Information shown: Begin

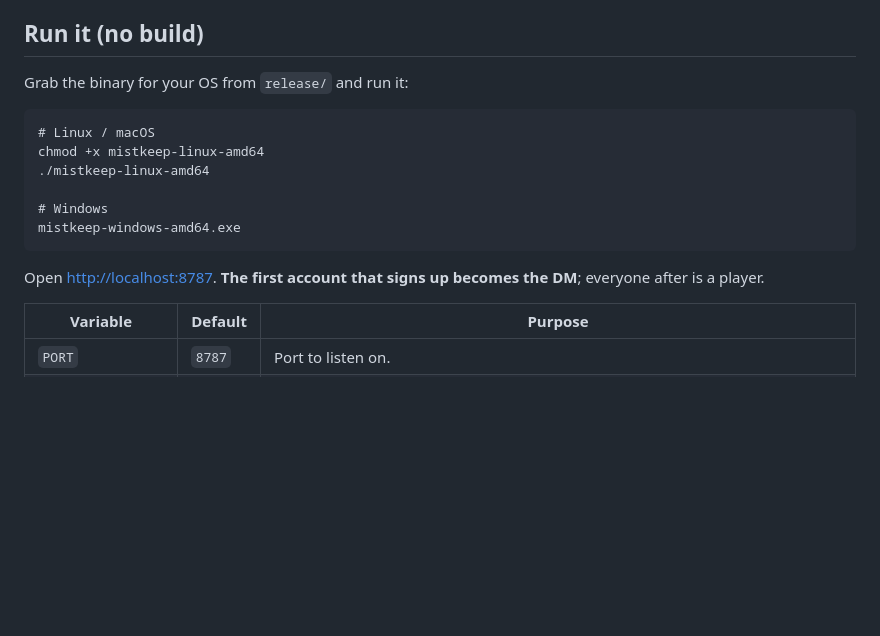
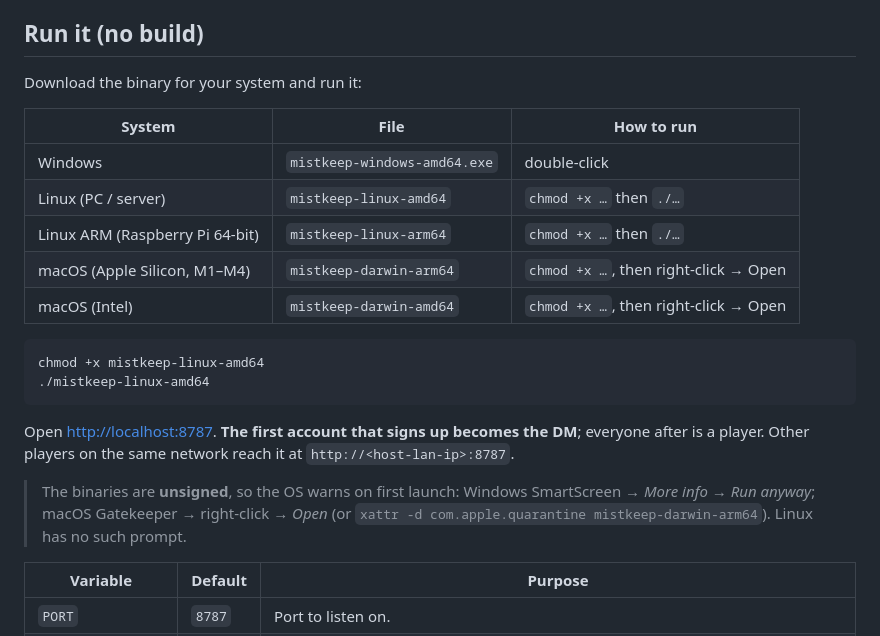
Before and after one commit to Scalphells/mistkeep, a Markdown page: poc/go-backend/README.md, the part around the change. GitHub-like rendering; blank space fills up the shorter version.

Commit message:
docs: per-OS run instructions for the self-hosted binary

````diff
--- a/poc/go-backend/README.md
+++ b/poc/go-backend/README.md
@@ -10,19 +10,29 @@ exact same front end runs against it — built with `VITE_BACKEND=go`.
 
 ## Run it (no build)
 
-Grab the binary for your OS from `release/` and run it:
+Download the binary for your system and run it:
+
+| System                         | File                         | How to run                          |
+|--------------------------------|------------------------------|-------------------------------------|
+| Windows                        | `mistkeep-windows-amd64.exe` | double-click                        |
+| Linux (PC / server)            | `mistkeep-linux-amd64`       | `chmod +x …` then `./…`             |
+| Linux ARM (Raspberry Pi 64-bit)| `mistkeep-linux-arm64`       | `chmod +x …` then `./…`             |
+| macOS (Apple Silicon, M1–M4)   | `mistkeep-darwin-arm64`      | `chmod +x …`, then right-click → Open |
+| macOS (Intel)                  | `mistkeep-darwin-amd64`      | `chmod +x …`, then right-click → Open |
 
 ```
-# Linux / macOS
 chmod +x mistkeep-linux-amd64
 ./mistkeep-linux-amd64
-
-# Windows
-mistkeep-windows-amd64.exe
 ```
 
 Open <http://localhost:8787>. **The first account that signs up becomes the
-DM**; everyone after is a player.
+DM**; everyone after is a player. Other players on the same network reach it at
+`http://<host-lan-ip>:8787`.
+
+> The binaries are **unsigned**, so the OS warns on first launch: Windows
+> SmartScreen → *More info → Run anyway*; macOS Gatekeeper → right-click → *Open*
+> (or `xattr -d com.apple.quarantine mistkeep-darwin-arm64`). Linux has no such
+> prompt.
 
 | Variable          | Default  | Purpose                                                                 |
 |-------------------|----------|-------------------------------------------------------------------------|
````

Information shown: End

Task brief: Once you have found every line above holding the word "darwin", copy those lines.

Task response:
+| macOS (Apple Silicon, M1–M4)   | `mistkeep-darwin-arm64`      | `chmod +x …`, then right-click → Open |
+| macOS (Intel)                  | `mistkeep-darwin-amd64`      | `chmod +x …`, then right-click → Open |
+> (or `xattr -d com.apple.quarantine mistkeep-darwin-arm64`). Linux has no such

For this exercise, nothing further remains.